(Reuters) - Eight people, including six children under the age of nine, died early Saturday when a fast-moving fire swept a two-story wood house in Charleston, West Virginia, in the worst house-fire death toll ever in the state’s capital city, officials said.
The dead included a woman who turned 26 on Saturday whose birthday was being celebrated Friday night at the house, Charleston Assistant Fire Chief Bob Sharp said.
Ten people were staying at the house when the fire was reported at 3:30 a.m. Saturday: two sisters in their 20s, a boyfriend of one of the sisters and seven children from 1 to 8 years old, officials said.
The seventh child, a boy, was in a hospital intensive care unit and “not doing great,” Sharp said, and the lone surviving adult, a woman who reported the fire, was “very traumatized” and taken to the hospital for treatment.
“This is the worst house fire in the history of Charleston and maybe in West Virginia,” Charleston Mayor Danny Jones told a news conference. “I don’t know of another house fire, anywhere, where eight people have died.”

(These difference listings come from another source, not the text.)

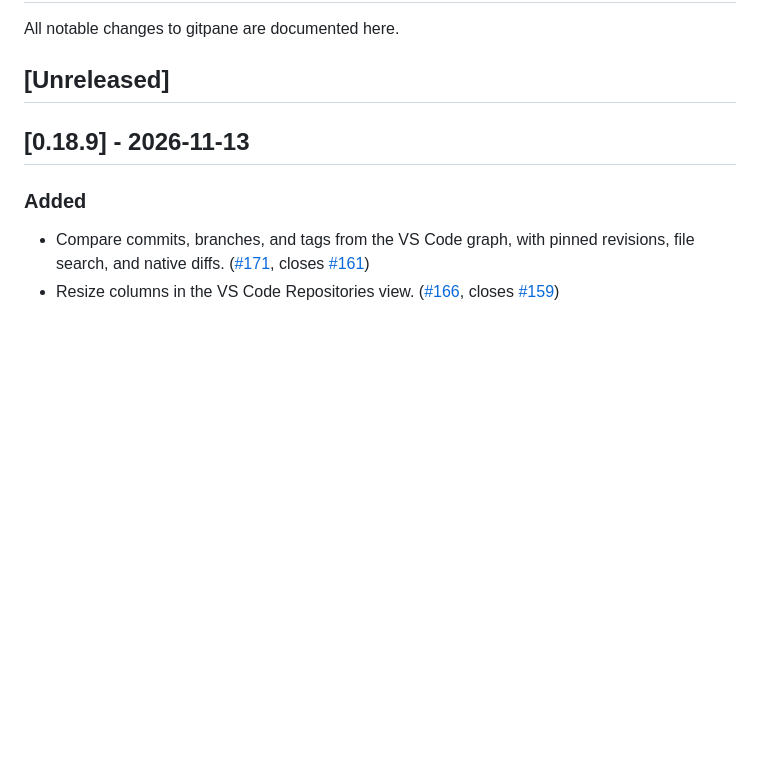
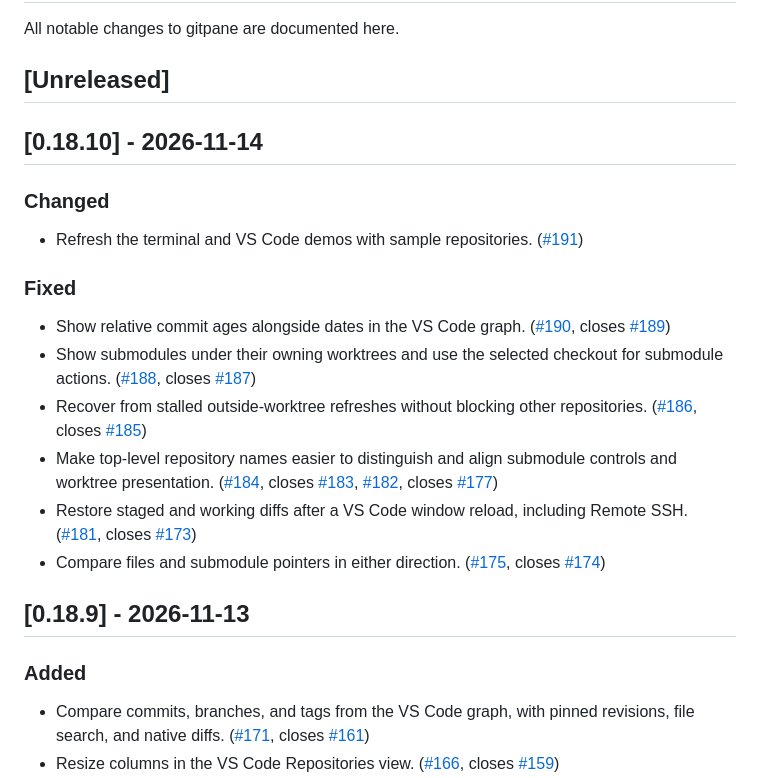
Before and after one commit to affromero/gitpane, a Markdown page: CHANGELOG.md, the part around the change. GitHub-like rendering; blank space fills up the shorter version.

```diff
--- a/CHANGELOG.md
+++ b/CHANGELOG.md
@@ -3,6 +3,19 @@
 All notable changes to gitpane are documented here.
 
 ## [Unreleased]
+
+## [0.18.10] - 2026-11-14
+
+### Changed
+- Refresh the terminal and VS Code demos with sample repositories. ([#191](https://github.com/affromero/gitpane/issues/191))
+
+### Fixed
+- Show relative commit ages alongside dates in the VS Code graph. ([#190](https://github.com/affromero/gitpane/pull/190), closes [#189](https://github.com/affromero/gitpane/issues/189))
+- Show submodules under their owning worktrees and use the selected checkout for submodule actions. ([#188](https://github.com/affromero/gitpane/pull/188), closes [#187](https://github.com/affromero/gitpane/issues/187))
+- Recover from stalled outside-worktree refreshes without blocking other repositories. ([#186](https://github.com/affromero/gitpane/pull/186), closes [#185](https://github.com/affromero/gitpane/issues/185))
+- Make top-level repository names easier to distinguish and align submodule controls and worktree presentation. ([#184](https://github.com/affromero/gitpane/pull/184), closes [#183](https://github.com/affromero/gitpane/issues/183), [#182](https://github.com/affromero/gitpane/pull/182), closes [#177](https://github.com/affromero/gitpane/issues/177))
+- Restore staged and working diffs after a VS Code window reload, including Remote SSH. ([#181](https://github.com/affromero/gitpane/pull/181), closes [#173](https://github.com/affromero/gitpane/issues/173))
+- Compare files and submodule pointers in either direction. ([#175](https://github.com/affromero/gitpane/pull/175), closes [#174](https://github.com/affromero/gitpane/issues/174))
 
 ## [0.18.9] - 2026-11-13
 
```
Also changed, not shown: README.md (+5 -3 lines), vscode-extension/README.md (+2 -2 lines), assets/demo-vscode.gif (added), 8 other files.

Officials said the fire burned quickly and left many parts of the house intact, giving investigators confidence that they can determine what caused the fire. They believe they know where the fire started on the first floor of the rented house.
Authorities have no reason to suspect the fire was set, but have ruled nothing out in the investigation, Sharp said.
One working smoke detector was found in the house, on a kitchen counter, rather than on a ceiling where it would provide the best warning for residents in an emergency, Sharp said. Another smoke detector in a stairwell was not working, he said.
The deaths appeared to be from smoke inhalation — bodies were found still in sleeping positions in beds, by beds, on mattresses or couches, Sharp said.
The fire was under control within minutes after firefighters arrived and carried the children out of the house, where paramedics attempted to revive them, Sharp said.
A city building inspection was scheduled for late February at the house, which was rented, but the inspector was turned away and it was not completed, Sharp said. Inspectors can do 30 or 40 inspections a day and often must reschedule, he said.
Neighbors interviewed said the family had only lived in the house for a few months.
“I’d see the kids out riding tricycles,” said Evelyn Fazio, who lives on the same block. “It’s awful.” She said it’s a “quiet, good neighborhood.”
Reporting by Mary Wisniewski and David Bailey; editing by Dan Burns